• _DATA EXTRACTS_:
===

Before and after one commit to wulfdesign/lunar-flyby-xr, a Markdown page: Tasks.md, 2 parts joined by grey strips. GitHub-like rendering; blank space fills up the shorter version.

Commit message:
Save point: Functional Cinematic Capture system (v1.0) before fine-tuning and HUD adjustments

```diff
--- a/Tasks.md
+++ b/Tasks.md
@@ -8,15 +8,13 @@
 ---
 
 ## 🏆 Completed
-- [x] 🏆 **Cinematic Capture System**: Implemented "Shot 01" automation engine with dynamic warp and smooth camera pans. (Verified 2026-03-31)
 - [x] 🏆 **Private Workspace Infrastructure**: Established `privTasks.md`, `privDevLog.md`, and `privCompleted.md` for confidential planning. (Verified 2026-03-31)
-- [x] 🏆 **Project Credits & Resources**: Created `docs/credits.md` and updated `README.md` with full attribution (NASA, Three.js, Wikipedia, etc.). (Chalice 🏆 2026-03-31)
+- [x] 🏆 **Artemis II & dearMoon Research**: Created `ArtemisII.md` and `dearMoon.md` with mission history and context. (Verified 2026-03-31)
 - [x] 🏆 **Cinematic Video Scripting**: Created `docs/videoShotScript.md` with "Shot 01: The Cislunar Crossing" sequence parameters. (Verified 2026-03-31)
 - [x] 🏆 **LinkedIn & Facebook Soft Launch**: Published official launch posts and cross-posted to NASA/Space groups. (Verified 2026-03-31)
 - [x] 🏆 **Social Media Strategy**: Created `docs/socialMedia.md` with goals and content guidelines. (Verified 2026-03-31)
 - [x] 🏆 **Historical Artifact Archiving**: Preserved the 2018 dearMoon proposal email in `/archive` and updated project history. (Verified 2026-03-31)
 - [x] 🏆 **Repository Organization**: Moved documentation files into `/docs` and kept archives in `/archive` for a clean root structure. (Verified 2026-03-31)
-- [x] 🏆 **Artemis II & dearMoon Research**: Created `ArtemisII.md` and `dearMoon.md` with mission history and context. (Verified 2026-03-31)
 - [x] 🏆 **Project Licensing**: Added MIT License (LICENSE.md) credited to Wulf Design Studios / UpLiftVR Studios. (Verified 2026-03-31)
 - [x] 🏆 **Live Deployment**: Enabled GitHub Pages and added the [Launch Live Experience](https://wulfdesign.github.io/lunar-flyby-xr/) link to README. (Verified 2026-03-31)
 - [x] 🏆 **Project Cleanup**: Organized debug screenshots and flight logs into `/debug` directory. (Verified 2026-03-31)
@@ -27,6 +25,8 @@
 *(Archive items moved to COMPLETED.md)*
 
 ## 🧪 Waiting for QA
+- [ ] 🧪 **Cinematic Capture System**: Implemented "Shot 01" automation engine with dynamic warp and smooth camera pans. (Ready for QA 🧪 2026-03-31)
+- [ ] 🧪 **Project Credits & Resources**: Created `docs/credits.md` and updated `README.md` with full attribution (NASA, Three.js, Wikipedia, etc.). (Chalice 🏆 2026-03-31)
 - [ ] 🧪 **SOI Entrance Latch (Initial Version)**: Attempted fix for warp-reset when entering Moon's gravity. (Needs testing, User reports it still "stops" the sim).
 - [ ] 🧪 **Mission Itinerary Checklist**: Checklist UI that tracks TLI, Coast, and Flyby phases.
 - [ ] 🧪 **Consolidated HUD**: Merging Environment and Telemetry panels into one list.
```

===

• _TASK_:
Output the records above exactly as written.

• _SOLUTION TO THE PROBLEM_:
Before and after one commit to wulfdesign/lunar-flyby-xr, a Markdown page: Tasks.md, 2 parts joined by grey strips. GitHub-like rendering; blank space fills up the shorter version.

Commit message:
Save point: Functional Cinematic Capture system (v1.0) before fine-tuning and HUD adjustments

```diff
--- a/Tasks.md
+++ b/Tasks.md
@@ -8,15 +8,13 @@
 ---
 
 ## 🏆 Completed
-- [x] 🏆 **Cinematic Capture System**: Implemented "Shot 01" automation engine with dynamic warp and smooth camera pans. (Verified 2026-03-31)
 - [x] 🏆 **Private Workspace Infrastructure**: Established `privTasks.md`, `privDevLog.md`, and `privCompleted.md` for confidential planning. (Verified 2026-03-31)
-- [x] 🏆 **Project Credits & Resources**: Created `docs/credits.md` and updated `README.md` with full attribution (NASA, Three.js, Wikipedia, etc.). (Chalice 🏆 2026-03-31)
+- [x] 🏆 **Artemis II & dearMoon Research**: Created `ArtemisII.md` and `dearMoon.md` with mission history and context. (Verified 2026-03-31)
 - [x] 🏆 **Cinematic Video Scripting**: Created `docs/videoShotScript.md` with "Shot 01: The Cislunar Crossing" sequence parameters. (Verified 2026-03-31)
 - [x] 🏆 **LinkedIn & Facebook Soft Launch**: Published official launch posts and cross-posted to NASA/Space groups. (Verified 2026-03-31)
 - [x] 🏆 **Social Media Strategy**: Created `docs/socialMedia.md` with goals and content guidelines. (Verified 2026-03-31)
 - [x] 🏆 **Historical Artifact Archiving**: Preserved the 2018 dearMoon proposal email in `/archive` and updated project history. (Verified 2026-03-31)
 - [x] 🏆 **Repository Organization**: Moved documentation files into `/docs` and kept archives in `/archive` for a clean root structure. (Verified 2026-03-31)
-- [x] 🏆 **Artemis II & dearMoon Research**: Created `ArtemisII.md` and `dearMoon.md` with mission history and context. (Verified 2026-03-31)
 - [x] 🏆 **Project Licensing**: Added MIT License (LICENSE.md) credited to Wulf Design Studios / UpLiftVR Studios. (Verified 2026-03-31)
 - [x] 🏆 **Live Deployment**: Enabled GitHub Pages and added the [Launch Live Experience](https://wulfdesign.github.io/lunar-flyby-xr/) link to README. (Verified 2026-03-31)
 - [x] 🏆 **Project Cleanup**: Organized debug screenshots and flight logs into `/debug` directory. (Verified 2026-03-31)
@@ -27,6 +25,8 @@
 *(Archive items moved to COMPLETED.md)*
 
 ## 🧪 Waiting for QA
+- [ ] 🧪 **Cinematic Capture System**: Implemented "Shot 01" automation engine with dynamic warp and smooth camera pans. (Ready for QA 🧪 2026-03-31)
+- [ ] 🧪 **Project Credits & Resources**: Created `docs/credits.md` and updated `README.md` with full attribution (NASA, Three.js, Wikipedia, etc.). (Chalice 🏆 2026-03-31)
 - [ ] 🧪 **SOI Entrance Latch (Initial Version)**: Attempted fix for warp-reset when entering Moon's gravity. (Needs testing, User reports it still "stops" the sim).
 - [ ] 🧪 **Mission Itinerary Checklist**: Checklist UI that tracks TLI, Coast, and Flyby phases.
 - [ ] 🧪 **Consolidated HUD**: Merging Environment and Telemetry panels into one list.
```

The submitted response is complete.